Mark Packard M’97 knew where to look for expertise in 2006 when the geographic information systems (GIS) department of an environmental consulting company he worked for spun off into its own company, ddms.
Having earned his Master’s of Science in Geographic Information Science at Saint Mary’s University, he went back to his alma mater’s network. First Packard hired one Saint Mary’s alumnus. Then two. Today, six of ddms’ 20 employees are graduates of Saint Mary’s GIS program.
That’s not to say that Packard hires only Saint Mary’s alumni or that he does so out of loyalty to the institution. Rather, each employee at ddms — regardless of where they were educated — has won a job offer through an interview process where six or more people have been interviewed. “Just because you went to Saint Mary’s, we won’t blindly let you in,” Packard assured. “Everyone has had to earn it, and everyone has had to go through a multi-phased interview process.”
So what sets apart Saint Mary’s GIS graduates?
“We have a really good understanding of what it takes (to do this type of work),” Packard said. “We know that their level is where we need it to be for our hires. We have a really high comfort level in understanding what their education was, having gone through it.”
Packard’s own GIS story started in 1996 when he graduated with a bachelor’s degree in geology. He enjoyed his undergraduate education, but knew he needed more computer and technology training. That led him to enroll in the Saint Mary’s master’s of science in GIS program.
“I think I finished in about a year and a half, I really hit it hard,” Packard recalled. “My computer acumen went way up as a result of the training and classes at Saint Mary’s. I started at a very foundational level, learned what I needed and left at an expert level with software and computers in general. Ever since then I’ve done the IT at any place I’ve been.”
After graduation, Packard headed east and began his first GIS project in northeast Pennsylvania. For two years, he ran the information database for a non-profit coal reclamation project. It was there, Packard said, that he realized all of his education was practiced in the real world.
Feeling the urge to move back to Minnesota, Packard joined Summit in St. Paul as their GIS specialist. A regional environmental consultant, Summit conducts local environmental investigations and remediations, like cleaning up gas leaks. GIS technology is used for tasks such as locating water sources or planning drill spots.
It was from Summit that ddms split off — keeping a relationship between the two companies with stock ownership and sharing the same building. Since its inception, ddms has grown by large proportions as a consulting company providing data management and visualization services to the environmental remediation and energy industries.
“We work with many large chemical or pharmaceutical companies for example,” Packard said. “Anyone that has made chemicals that could get into the Earth and adversely impact the environment. For all the projects we work on, the goal is to clean them up to the point where it’s not unhealthy for people.”

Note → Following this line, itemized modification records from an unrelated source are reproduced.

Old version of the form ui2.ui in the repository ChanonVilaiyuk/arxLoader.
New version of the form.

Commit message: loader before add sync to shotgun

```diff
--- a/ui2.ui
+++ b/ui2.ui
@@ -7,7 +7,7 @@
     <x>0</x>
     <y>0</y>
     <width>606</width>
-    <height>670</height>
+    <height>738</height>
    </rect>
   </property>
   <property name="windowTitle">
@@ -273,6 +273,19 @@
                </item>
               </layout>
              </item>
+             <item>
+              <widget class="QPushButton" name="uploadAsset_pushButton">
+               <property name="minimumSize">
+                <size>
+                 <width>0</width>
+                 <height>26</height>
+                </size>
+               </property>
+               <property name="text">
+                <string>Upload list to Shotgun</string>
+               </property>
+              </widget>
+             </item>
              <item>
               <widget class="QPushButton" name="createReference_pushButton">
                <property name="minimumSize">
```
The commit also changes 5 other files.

The applications for GIS in ddms’ work are endless, and clients can now access the company’s information through an online project portal with a massive amount of data stored on it.
“We have a project portal that has about 3,000 users on it,” Packard said. “It’s fully GIS-enabled. All the projects around the country, they’re all in this web platform. You can spend a lot of time creating a map, and only one person might handle it if it’s paper. Or you put it up on the web, and 3,000 people in the portal can use it.”
Packard and ddms don’t have a particular goal for employee growth; they want healthy success and healthy business margins. They have the bandwidth to take on bigger projects.
“We don’t need to be big or to grow just for growth’s sake,” Packard said. “But we’ll keep hiring and keep growing.”
Maybe some of those new hires will be from Saint Mary’s. After all, alumni have a great track record at ddms.
Click here to visit the program page for the M.S. in Geographic Information Science program (offered in both Winona and the Twin Cities).